--- START ---

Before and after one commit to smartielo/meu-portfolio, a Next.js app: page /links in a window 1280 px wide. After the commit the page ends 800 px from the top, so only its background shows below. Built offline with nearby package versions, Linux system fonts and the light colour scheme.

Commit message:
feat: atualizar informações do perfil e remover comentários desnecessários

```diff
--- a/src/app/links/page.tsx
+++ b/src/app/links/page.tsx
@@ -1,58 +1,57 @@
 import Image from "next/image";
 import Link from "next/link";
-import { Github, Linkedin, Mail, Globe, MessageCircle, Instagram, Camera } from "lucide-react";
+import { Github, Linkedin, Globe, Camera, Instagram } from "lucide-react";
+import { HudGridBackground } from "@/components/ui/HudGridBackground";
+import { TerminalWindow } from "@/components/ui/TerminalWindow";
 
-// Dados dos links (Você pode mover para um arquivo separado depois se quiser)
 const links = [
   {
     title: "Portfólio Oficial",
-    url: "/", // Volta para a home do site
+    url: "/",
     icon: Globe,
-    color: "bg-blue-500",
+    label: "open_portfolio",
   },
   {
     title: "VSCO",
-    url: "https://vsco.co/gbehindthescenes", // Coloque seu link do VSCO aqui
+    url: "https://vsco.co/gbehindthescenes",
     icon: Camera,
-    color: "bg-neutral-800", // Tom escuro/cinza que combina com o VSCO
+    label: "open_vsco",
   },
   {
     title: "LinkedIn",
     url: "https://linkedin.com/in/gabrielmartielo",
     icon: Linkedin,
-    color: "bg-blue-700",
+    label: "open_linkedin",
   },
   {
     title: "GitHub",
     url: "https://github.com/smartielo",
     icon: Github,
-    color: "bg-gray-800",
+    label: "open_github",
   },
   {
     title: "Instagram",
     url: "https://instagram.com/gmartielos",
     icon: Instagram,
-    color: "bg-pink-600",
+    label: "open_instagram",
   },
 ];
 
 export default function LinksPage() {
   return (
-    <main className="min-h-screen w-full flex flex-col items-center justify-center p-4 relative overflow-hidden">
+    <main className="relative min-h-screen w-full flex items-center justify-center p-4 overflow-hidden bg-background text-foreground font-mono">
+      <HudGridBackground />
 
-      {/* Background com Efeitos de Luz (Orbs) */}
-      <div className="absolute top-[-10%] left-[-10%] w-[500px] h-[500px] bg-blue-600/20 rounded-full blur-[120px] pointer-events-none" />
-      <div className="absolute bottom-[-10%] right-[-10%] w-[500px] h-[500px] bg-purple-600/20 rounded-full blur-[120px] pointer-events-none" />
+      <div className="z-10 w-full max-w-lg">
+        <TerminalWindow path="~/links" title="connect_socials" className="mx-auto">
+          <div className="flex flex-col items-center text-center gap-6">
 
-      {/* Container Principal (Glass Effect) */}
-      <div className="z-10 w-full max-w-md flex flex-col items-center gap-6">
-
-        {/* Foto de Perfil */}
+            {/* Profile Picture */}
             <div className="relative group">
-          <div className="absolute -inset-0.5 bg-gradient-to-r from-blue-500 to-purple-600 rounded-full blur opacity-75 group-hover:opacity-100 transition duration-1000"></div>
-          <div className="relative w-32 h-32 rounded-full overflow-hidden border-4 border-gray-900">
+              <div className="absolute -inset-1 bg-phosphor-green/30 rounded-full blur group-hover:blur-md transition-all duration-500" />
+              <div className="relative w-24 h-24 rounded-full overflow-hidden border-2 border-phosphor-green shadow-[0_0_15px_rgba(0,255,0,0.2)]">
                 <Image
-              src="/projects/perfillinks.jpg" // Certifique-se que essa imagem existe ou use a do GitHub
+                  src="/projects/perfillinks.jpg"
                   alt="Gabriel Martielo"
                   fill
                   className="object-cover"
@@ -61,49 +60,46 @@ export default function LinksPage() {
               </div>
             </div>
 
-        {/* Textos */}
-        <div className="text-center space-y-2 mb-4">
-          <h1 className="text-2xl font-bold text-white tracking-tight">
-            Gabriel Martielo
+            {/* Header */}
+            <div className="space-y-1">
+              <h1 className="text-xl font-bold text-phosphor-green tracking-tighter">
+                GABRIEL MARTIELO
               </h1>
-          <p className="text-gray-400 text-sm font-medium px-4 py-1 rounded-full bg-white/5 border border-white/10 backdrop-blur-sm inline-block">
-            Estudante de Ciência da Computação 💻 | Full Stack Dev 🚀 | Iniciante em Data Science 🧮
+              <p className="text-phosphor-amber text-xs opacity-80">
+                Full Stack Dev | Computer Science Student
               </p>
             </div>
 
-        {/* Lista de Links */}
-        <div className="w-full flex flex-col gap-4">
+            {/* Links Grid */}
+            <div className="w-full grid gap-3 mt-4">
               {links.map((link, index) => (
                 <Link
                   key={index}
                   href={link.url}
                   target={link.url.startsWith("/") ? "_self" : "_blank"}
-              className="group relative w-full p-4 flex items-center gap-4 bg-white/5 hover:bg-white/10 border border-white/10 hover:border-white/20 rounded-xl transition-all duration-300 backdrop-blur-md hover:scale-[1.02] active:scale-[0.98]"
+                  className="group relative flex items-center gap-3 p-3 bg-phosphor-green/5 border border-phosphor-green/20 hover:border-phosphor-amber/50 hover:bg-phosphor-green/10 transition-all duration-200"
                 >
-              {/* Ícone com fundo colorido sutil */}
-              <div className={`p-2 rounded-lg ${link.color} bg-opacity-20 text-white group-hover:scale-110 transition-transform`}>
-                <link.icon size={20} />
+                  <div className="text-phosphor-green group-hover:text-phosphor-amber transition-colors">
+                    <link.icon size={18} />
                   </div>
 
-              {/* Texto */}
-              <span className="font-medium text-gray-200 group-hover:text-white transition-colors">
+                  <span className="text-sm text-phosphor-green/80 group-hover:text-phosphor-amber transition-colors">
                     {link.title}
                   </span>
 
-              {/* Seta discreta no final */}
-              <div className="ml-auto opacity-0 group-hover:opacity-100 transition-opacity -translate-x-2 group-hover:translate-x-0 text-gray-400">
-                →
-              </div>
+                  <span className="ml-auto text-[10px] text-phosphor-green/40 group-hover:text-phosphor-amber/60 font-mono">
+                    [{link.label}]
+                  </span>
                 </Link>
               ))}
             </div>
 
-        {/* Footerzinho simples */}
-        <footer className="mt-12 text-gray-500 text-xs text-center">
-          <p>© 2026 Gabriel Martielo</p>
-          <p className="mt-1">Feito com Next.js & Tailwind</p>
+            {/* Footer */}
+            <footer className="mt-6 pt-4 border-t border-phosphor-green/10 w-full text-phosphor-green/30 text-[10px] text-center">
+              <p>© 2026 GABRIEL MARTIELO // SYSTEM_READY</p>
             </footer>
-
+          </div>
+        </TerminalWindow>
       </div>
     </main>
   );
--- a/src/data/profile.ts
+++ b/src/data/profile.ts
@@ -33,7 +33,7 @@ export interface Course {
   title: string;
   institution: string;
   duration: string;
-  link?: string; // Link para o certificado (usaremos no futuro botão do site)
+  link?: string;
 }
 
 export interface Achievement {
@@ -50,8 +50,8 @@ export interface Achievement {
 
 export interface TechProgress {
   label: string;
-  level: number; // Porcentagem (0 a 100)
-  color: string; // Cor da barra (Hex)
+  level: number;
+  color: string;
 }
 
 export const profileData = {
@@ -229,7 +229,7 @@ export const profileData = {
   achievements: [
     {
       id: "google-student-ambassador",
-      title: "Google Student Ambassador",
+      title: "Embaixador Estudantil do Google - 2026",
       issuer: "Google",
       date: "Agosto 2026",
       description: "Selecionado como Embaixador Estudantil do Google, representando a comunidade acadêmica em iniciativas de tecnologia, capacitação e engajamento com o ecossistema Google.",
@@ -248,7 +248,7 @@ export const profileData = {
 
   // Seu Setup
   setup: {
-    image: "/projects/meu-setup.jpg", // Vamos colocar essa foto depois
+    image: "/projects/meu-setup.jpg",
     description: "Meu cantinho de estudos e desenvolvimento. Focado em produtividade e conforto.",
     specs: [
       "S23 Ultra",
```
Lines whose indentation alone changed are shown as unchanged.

--- END ---

Your answer should consist of each line of the data above in which the word "https" occurs.

:: RESPONSE ::
-    url: "https://vsco.co/gbehindthescenes", // Coloque seu link do VSCO aqui
+    url: "https://vsco.co/gbehindthescenes",
     url: "https://linkedin.com/in/gabrielmartielo",
     url: "https://github.com/smartielo",
     url: "https://instagram.com/gmartielos",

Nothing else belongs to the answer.